You can use a rule to quickly find the center of a board's width without dealing with small fractions. Lay the rule across the width, keeping the scale's zero mark lined up with one side. Then angle the rule so that an even number lines up with the opposite side. Mark the board at half the distance. You can also find the center by drawing an "X" diagonally across from one set of opposite corners, then across from the other set of opposite corners. The exact center will be where the lines cross.
When you are fastening two pieces of wood with screws, keep the pilot hole through the top piece slightly larger than the diameter of the shank of the screw. This will allow the wood screw to pull the two pieces of material tightly together. If the pilot hole is too small, the top piece can climb the threads of the screw and leave a gap between the two pieces.

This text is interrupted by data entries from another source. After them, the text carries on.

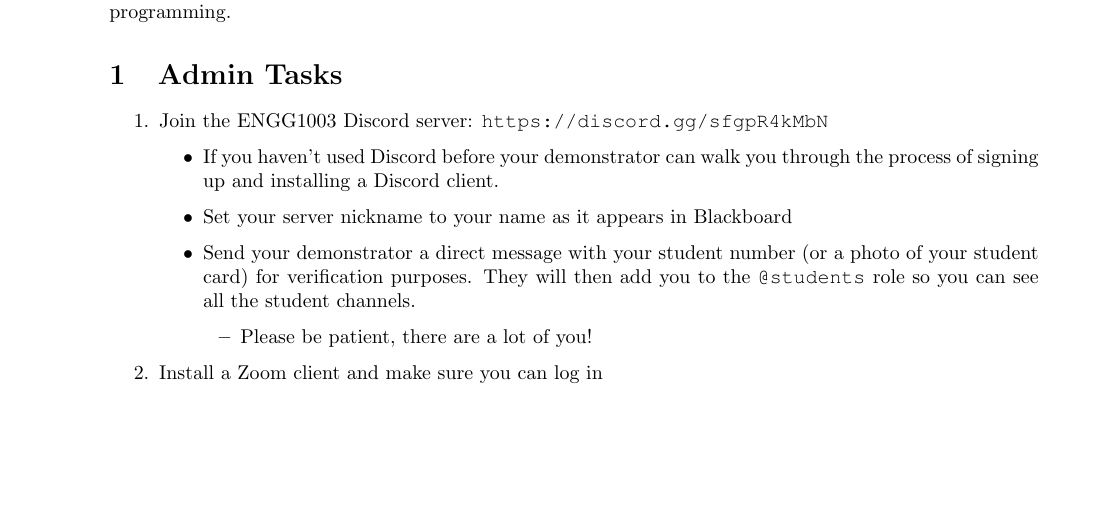
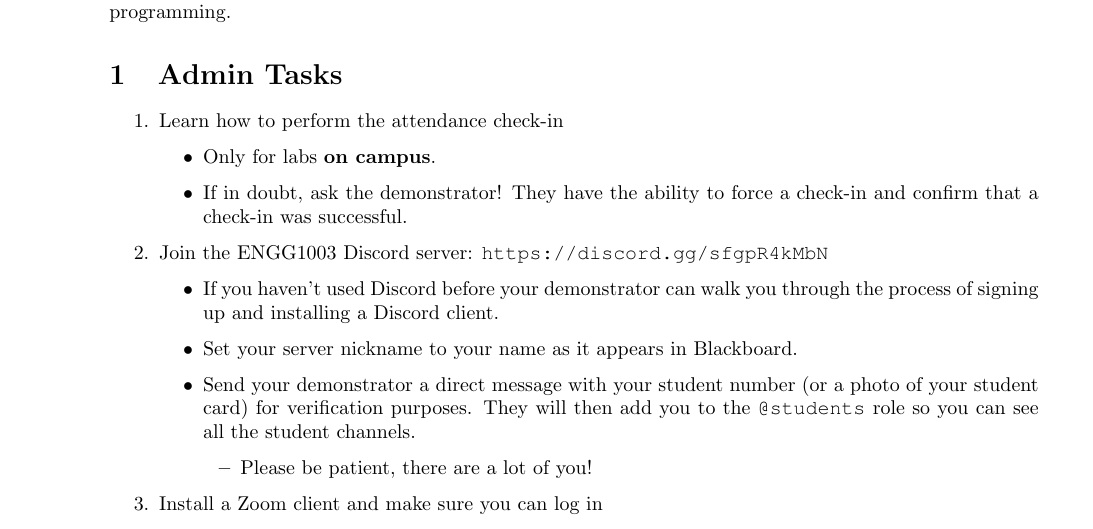
Before and after one commit to bschulznewy/engg1003, a LaTeX document (Labs/LabWk1.tex): part of page 1 of 2, cut so that both start at the same text, the shorter picture padded with empty space. Compiled offline with pdfLaTeX.

Commit message:
Added check in task

```diff
--- a/Labs/LabWk1.tex
+++ b/Labs/LabWk1.tex
@@ -19,10 +19,15 @@ Being the first week of semester we're mostly here to find our feet so this lab
 \section{Admin Tasks}
 
 \begin{enumerate}
+\item Learn how to perform the attendance check-in
+	\begin{itemize}
+		\item Only for labs \textbf{on campus}.
+		\item If in doubt, ask the demonstrator! They have the ability to force a check-in and confirm that a check-in was successful.
+	\end{itemize}
 \item Join the ENGG1003 Discord server: \url{https://discord.gg/sfgpR4kMbN}
 	\begin{itemize}
 		\item If you haven't used Discord before your demonstrator can walk you through the process of signing up and installing a Discord client.
-		\item Set your server nickname to your name as it appears in Blackboard
+		\item Set your server nickname to your name as it appears in Blackboard.
 		\item Send your demonstrator a direct message with your student number (or a photo of your student card) for verification purposes. They will then add you to the \texttt{@students} role so you can see all the student channels.
 			\begin{itemize}
 				\item Please be patient, there are a lot of you!
```
Also changed, not shown: Labs/LabWk1.pdf.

On certain projects, you may be required to work with brass screws. While the brass results in an attractive finished project, it is a soft metal that can easily be scratched or damaged. The solution is to use your drill to create a pilot hole, then drive a regular steel screw of identical size into the hole. After the hold is created, remove the steel screw and replace it with the brass one.